On 16 August, the French had a chance to sweep away the key Prussian defense, and to escape. Two Prussian corps had attacked the French advanced guard, thinking that it was the rearguard of the retreat of the French Army of the Meuse. Despite this misjudgment the two Prussian corps held the entire French army for the whole day. Outnumbered 5 to 1, the extraordinary élan of the Prussians prevailed over gross indecision by the French. The French had lost the opportunity to win a decisive victory.

 
 

The "Rifle Battalion 9 from Lauenburg" at Gravelotte, painting by Ernst Zimmer
 
 
Battle of Gravelotte
The Battle of Gravelotte, or Gravelotte–St. Privat (18 August), was the largest battle during the Franco-Prussian War. It was fought about 6 miles (9.7 km) west of Metz, where on the previous day, having intercepted the French army's retreat to the west at the Battle of Mars-La-Tour, the Prussians were now closing in to complete the destruction of the French forces. The combined German forces, under Field Marshal Count Helmuth von Moltke, were the Prussian First and Second Armies of the North German Confederation numbering about 210 infantry battalions, 133 cavalry squadrons, and 732 heavy cannons totaling 188,332 officers and men. The French Army of the Rhine, commanded by Marshal François-Achille Bazaine, numbering about 183 infantry battalions, 104 cavalry squadrons, backed by 520 heavy cannons, totaling 112,800 officers and men, dug in along high ground with their southern left flank at the town of Rozerieulles, and their northern right flank at St. Privat.
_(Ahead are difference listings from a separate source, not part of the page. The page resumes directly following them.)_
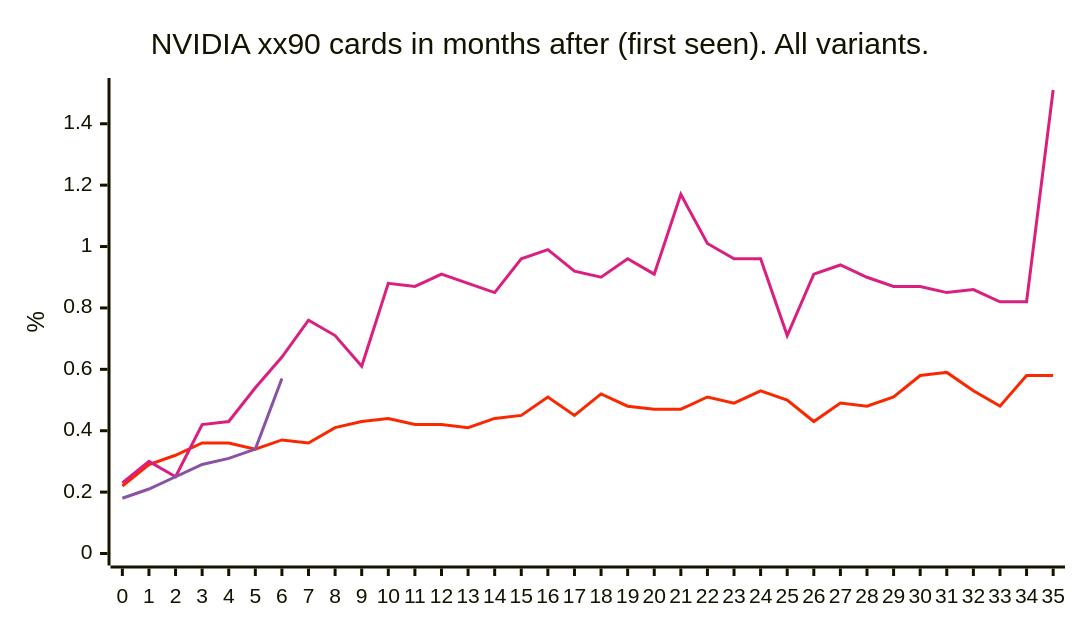
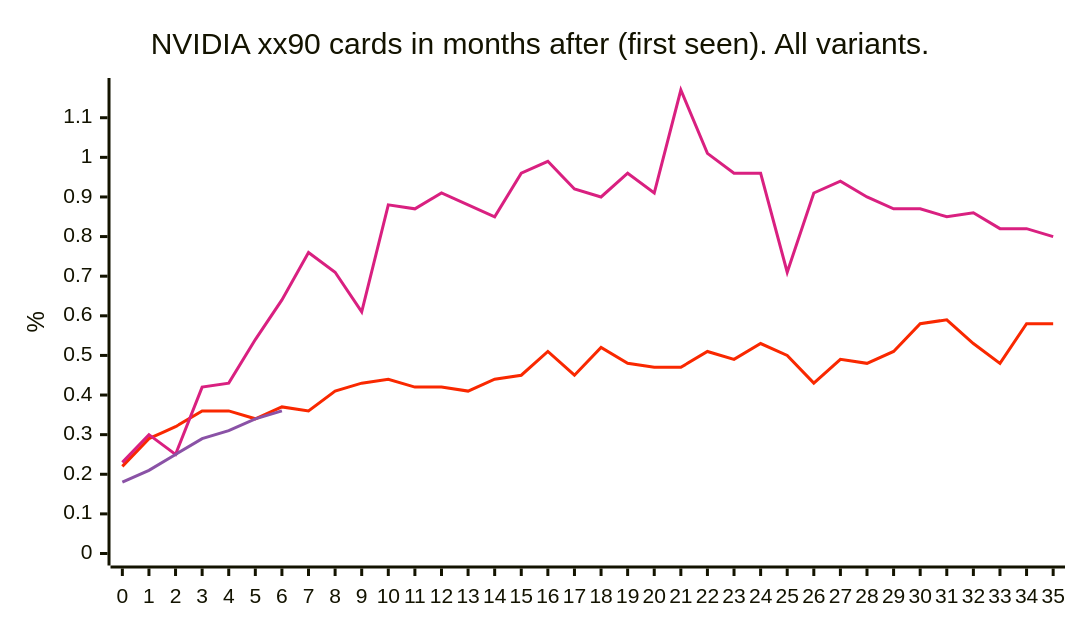
Before and after one commit to jdegene/steamHWsurvey: the second of 29 diagrams in README.md, drawn with Mermaid. The commit also changed other lines of this file and 2 other files, not shown here.

````diff
--- a/README.md
+++ b/README.md
@@ -97,24 +97,24 @@
 ```mermaid
 ---
 config:
     xyChart:
         width: 700
         height: 400
         
     themeVariables:
         xyChart:
             plotColorPalette: "#51a8a6,#f9a900,#f92800,#d92080,#8a52a6"
 
 --- 
 
 
 xychart-beta
     title "NVIDIA xx90 cards in months after (first seen). All variants."
     x-axis[0, 1, 2, 3, 4, 5, 6, 7, 8, 9, 10, 11, 12, 13, 14, 15, 16, 17, 18, 19, 20, 21, 22, 23, 24, 25, 26, 27, 28, 29, 30, 31, 32, 33, 34, 35]
     y-axis "%" 
     line [0]
     line [0]
     line [0.22, 0.29, 0.32, 0.36, 0.36, 0.33999999999999997, 0.37, 0.36, 0.41000000000000003, 0.43, 0.44, 0.42, 0.42, 0.41000000000000003, 0.44, 0.44999999999999996, 0.51, 0.44999999999999996, 0.52, 0.48, 0.47000000000000003, 0.47000000000000003, 0.51, 0.49, 0.53, 0.5, 0.43, 0.49, 0.48, 0.51, 0.58, 0.59, 0.53, 0.48, 0.58, 0.58]
-    line [0.22999999999999998, 0.3, 0.25, 0.42, 0.43, 0.54, 0.64, 0.76, 0.7100000000000001, 0.61, 0.88, 0.8699999999999999, 0.91, 0.88, 0.8500000000000001, 0.96, 0.9900000000000001, 0.9199999999999999, 0.8999999999999999, 0.96, 0.91, 1.17, 1.01, 0.96, 0.96, 0.7100000000000001, 0.91, 0.9400000000000001, 0.8999999999999999, 0.8699999999999999, 0.8699999999999999, 0.8500000000000001, 0.86, 0.8200000000000001, 0.8200000000000001, 1.51]
-    line [0.18, 0.21, 0.25, 0.29, 0.31, 0.33999999999999997, 0.5700000000000001]
+    line [0.22999999999999998, 0.3, 0.25, 0.42, 0.43, 0.54, 0.64, 0.76, 0.7100000000000001, 0.61, 0.88, 0.8699999999999999, 0.91, 0.88, 0.8500000000000001, 0.96, 0.9900000000000001, 0.9199999999999999, 0.8999999999999999, 0.96, 0.91, 1.17, 1.01, 0.96, 0.96, 0.7100000000000001, 0.91, 0.9400000000000001, 0.8999999999999999, 0.8699999999999999, 0.8699999999999999, 0.8500000000000001, 0.86, 0.8200000000000001, 0.8200000000000001, 0.8]
+    line [0.18, 0.21, 0.25, 0.29, 0.31, 0.33999999999999997, 0.36]
 ``` 
````
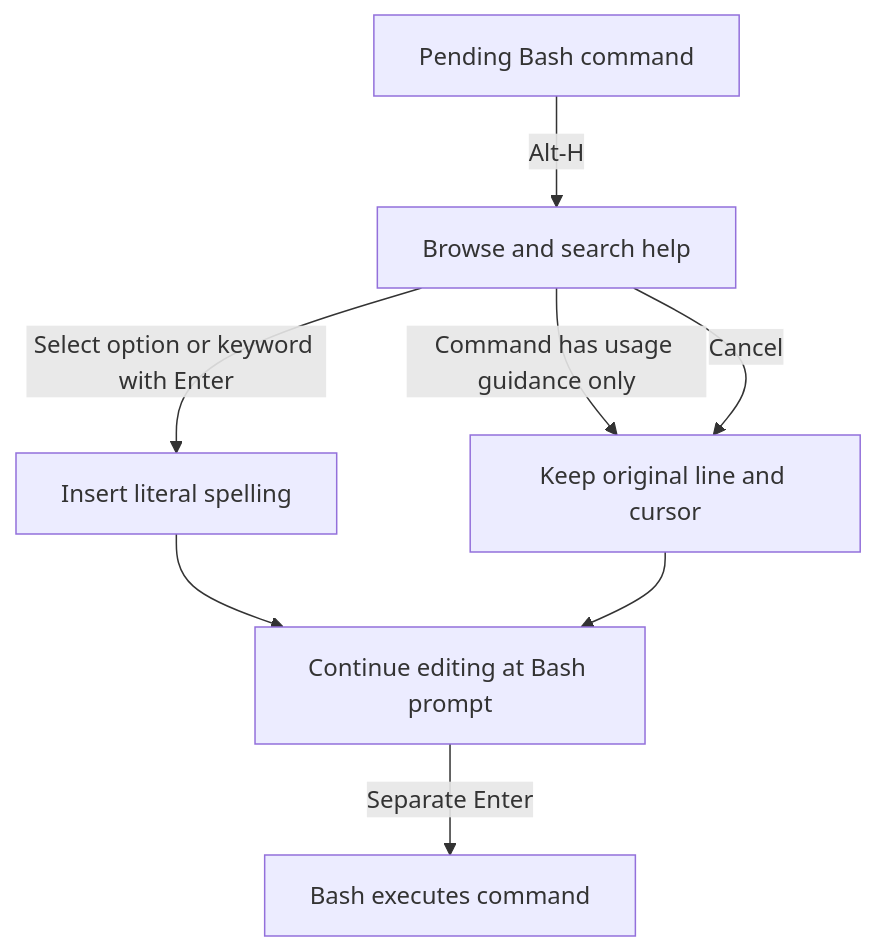
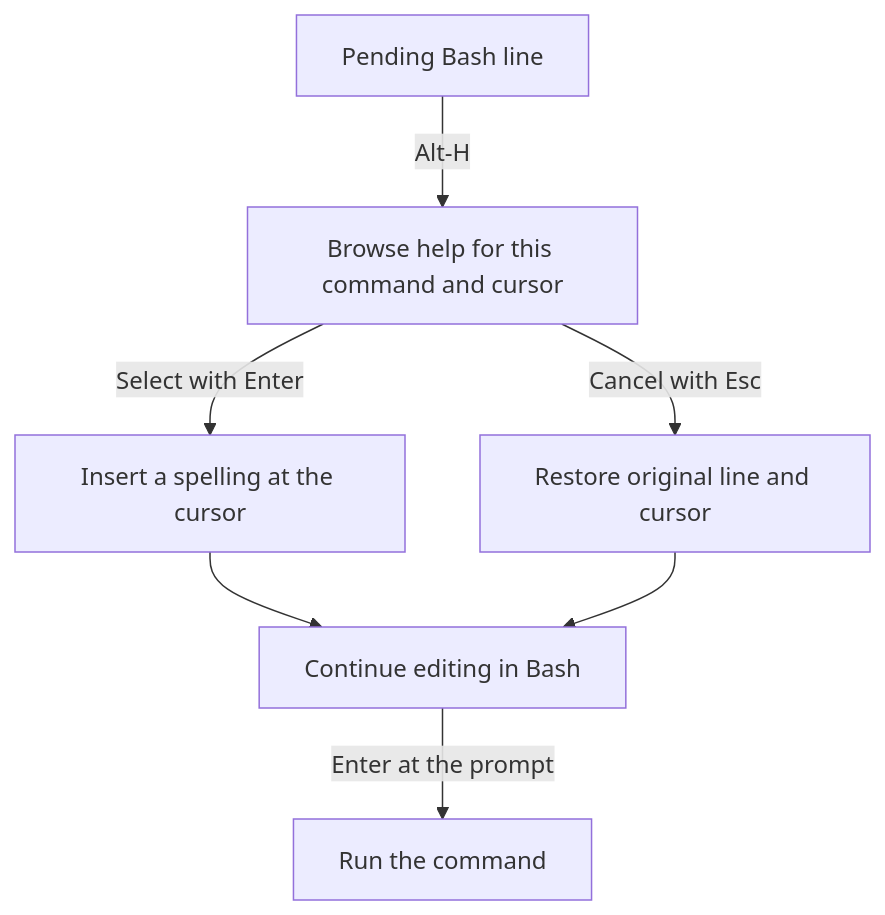
Before and after one commit to Usrnmna/CLI-InteractiveHelpMenu: the diagram in README.md, drawn with Mermaid. The commit also changed other lines of this file and 59 other files, not shown here.

````diff
--- a/README.md
+++ b/README.md
@@ -120,10 +114,9 @@
 ```mermaid
 flowchart TD
-    A[Pending Bash command] -->|Alt-H| B[Browse and search help]
-    B -->|Command has usage guidance only| D
-    B -->|Select option or keyword with Enter| C[Insert literal spelling]
-    B -->|Cancel| D[Keep original line and cursor]
-    C --> E[Continue editing at Bash prompt]
+    A["Pending Bash line"] -->|"Alt-H"| B["Browse help for this command and cursor"]
+    B -->|"Select with Enter"| C["Insert a spelling at the cursor"]
+    B -->|"Cancel with Esc"| D["Restore original line and cursor"]
+    C --> E["Continue editing in Bash"]
     D --> E
-    E -->|Separate Enter| F[Bash executes command]
+    E -->|"Enter at the prompt"| F["Run the command"]
 ```
````
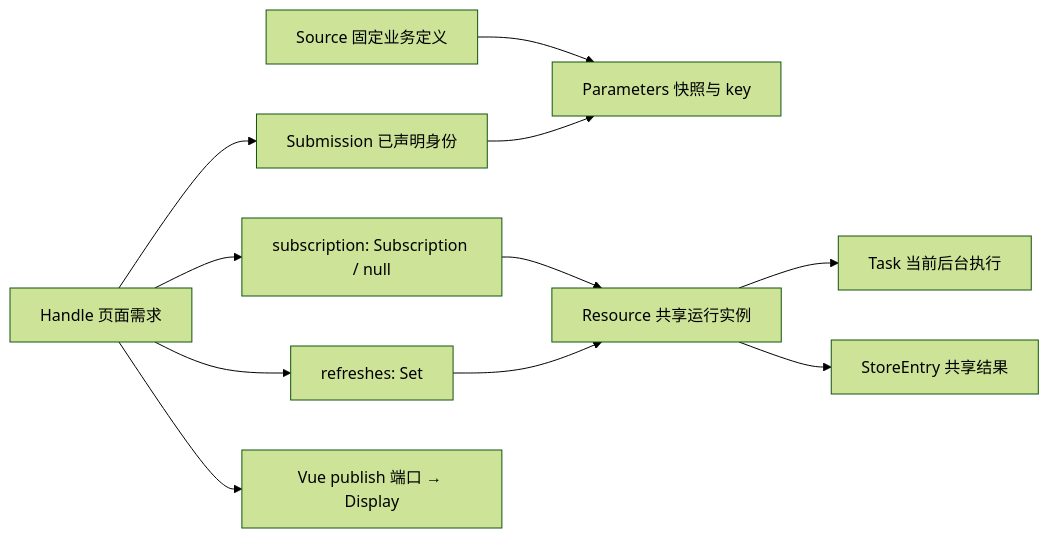
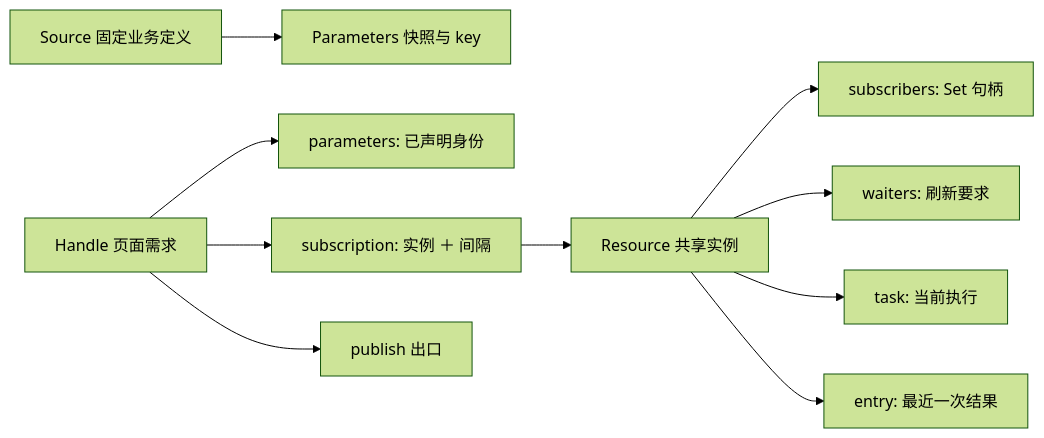
Before and after one commit to anjing0524/vue-refresh: the diagram in DESIGN.md, drawn with Mermaid (forest theme). The commit also changed other lines of this file and 27 other files, not shown here.

````diff
--- a/DESIGN.md
+++ b/DESIGN.md
@@ -94,13 +69,12 @@
 ```mermaid
 flowchart LR
   Source[Source 固定业务定义] --> Parameters[Parameters 快照与 key]
-  Handle[Handle 页面需求] --> Submission[Submission 已声明身份]
-  Submission --> Parameters
-  Handle --> Activity[subscription: Subscription / null]
-  Handle --> Refresh[refreshes: Set<RefreshWaiter>]
-  Activity --> Resource[Resource 共享运行实例]
-  Refresh --> Resource
-  Resource --> Task[Task 当前后台执行]
-  Resource --> Entry[StoreEntry 共享结果]
-  Handle --> Display[Vue publish 端口 → Display]
+  Handle[Handle 页面需求] --> Params[parameters: 已声明身份]
+  Handle --> Sub[subscription: 实例 ＋ 间隔]
+  Handle --> Pub[publish 出口]
+  Sub --> Resource[Resource 共享实例]
+  Resource --> Subs[subscribers: Set 句柄]
+  Resource --> Waiters[waiters: 刷新要求]
+  Resource --> Task[task: 当前执行]
+  Resource --> Entry[entry: 最近一次结果]
 ```
````
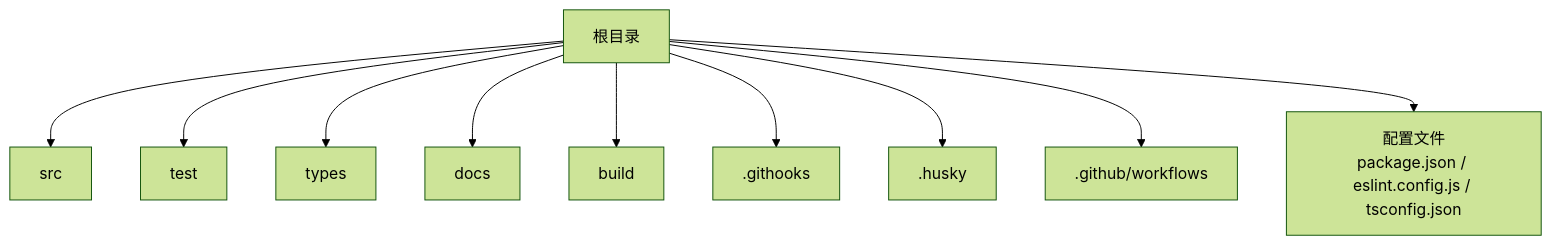
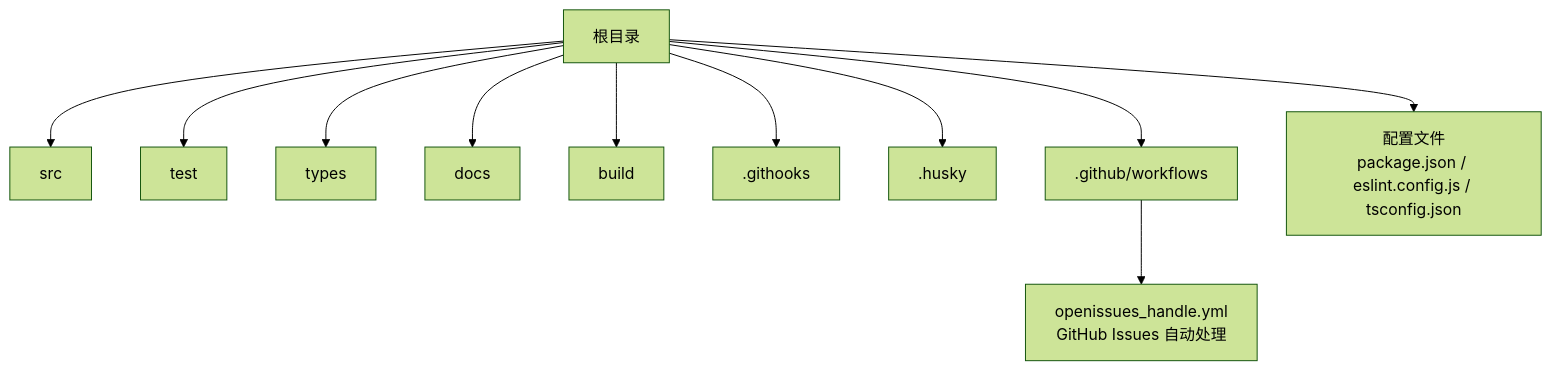
Before and after one commit to astordu/prompt_gogo: the first of 4 diagrams in .qoder/repowiki/zh/content/开发环境搭建.md, drawn with Mermaid (forest theme). The commit also changed other lines of this file and 47 other files, not shown here.

````diff
--- a/.qoder/repowiki/zh/content/开发环境搭建.md
+++ b/.qoder/repowiki/zh/content/开发环境搭建.md
@@ -56,12 +63,13 @@
 ```mermaid
 graph TB
 A["根目录"] --> B["src"]
 A --> C["test"]
 A --> D["types"]
 A --> E["docs"]
 A --> F["build"]
 A --> G[".githooks"]
 A --> H[".husky"]
 A --> I[".github/workflows"]
 A --> J["配置文件<br/>package.json / eslint.config.js / tsconfig.json"]
+I --> K["openissues_handle.yml<br/>GitHub Issues 自动处理"]
 ```
````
On 18 August, the battle began when at 08:00 Moltke ordered the First and Second Armies to advance against the French positions. By 12:00, General Manstein opened up the battle before the village of Amanvillers with artillery from the 25th Infantry Division. But the French had spent the night and early morning digging trenches and rifle pits while placing their artillery and their mitrailleuses in concealed positions. Finally aware of the Prussian advance, the French opened up a massive return fire against the mass of advancing Germans. The battle at first appeared to favor the French with their superior Chassepot rifle. However, the Prussian artillery was superior with the all-steel Krupp breech-loading gun. By 14:30, General Steinmetz, the commander of the First Army, unilaterally launched his VIII Corps across the Mance Ravine in which the Prussian infantry were soon pinned down by murderous rifle and mitrailleuse fire from the French positions. At 15:00, the massed guns of the VII and VIII Corps opened fire to support the attack. But by 16:00, with the attack in danger of stalling, Steinmetz ordered the VII Corps forward, followed by the 1st Cavalry Division.

 
 

Prussian Guards at the Battle of Gravelotte
 
 
By 16:50, with the Prussian southern attacks in danger of breaking up, the Prussian 3rd Guards Infantry Brigade of the Second Army opened an attack against the French positions at St. Privat which were commanded by General Canrobert. At 17:15, the Prussian 4th Guards Infantry Brigade joined the advance followed at 17:45 by the Prussian 1st Guards Infantry Brigade. All of the Prussian Guard attacks were pinned down by lethal French gunfire from the rifle pits and trenches. At 18:15 the Prussian 2nd Guards Infantry Brigade, the last of the 1st Guards Infantry Division, was committed to the attack on St. Privat while Steinmetz committed the last of the reserves of the First Army across the Mance Ravine. By 18:30, a considerable portion of the VII and VIII Corps disengaged from the fighting and withdrew towards the Prussian positions at Rezonville.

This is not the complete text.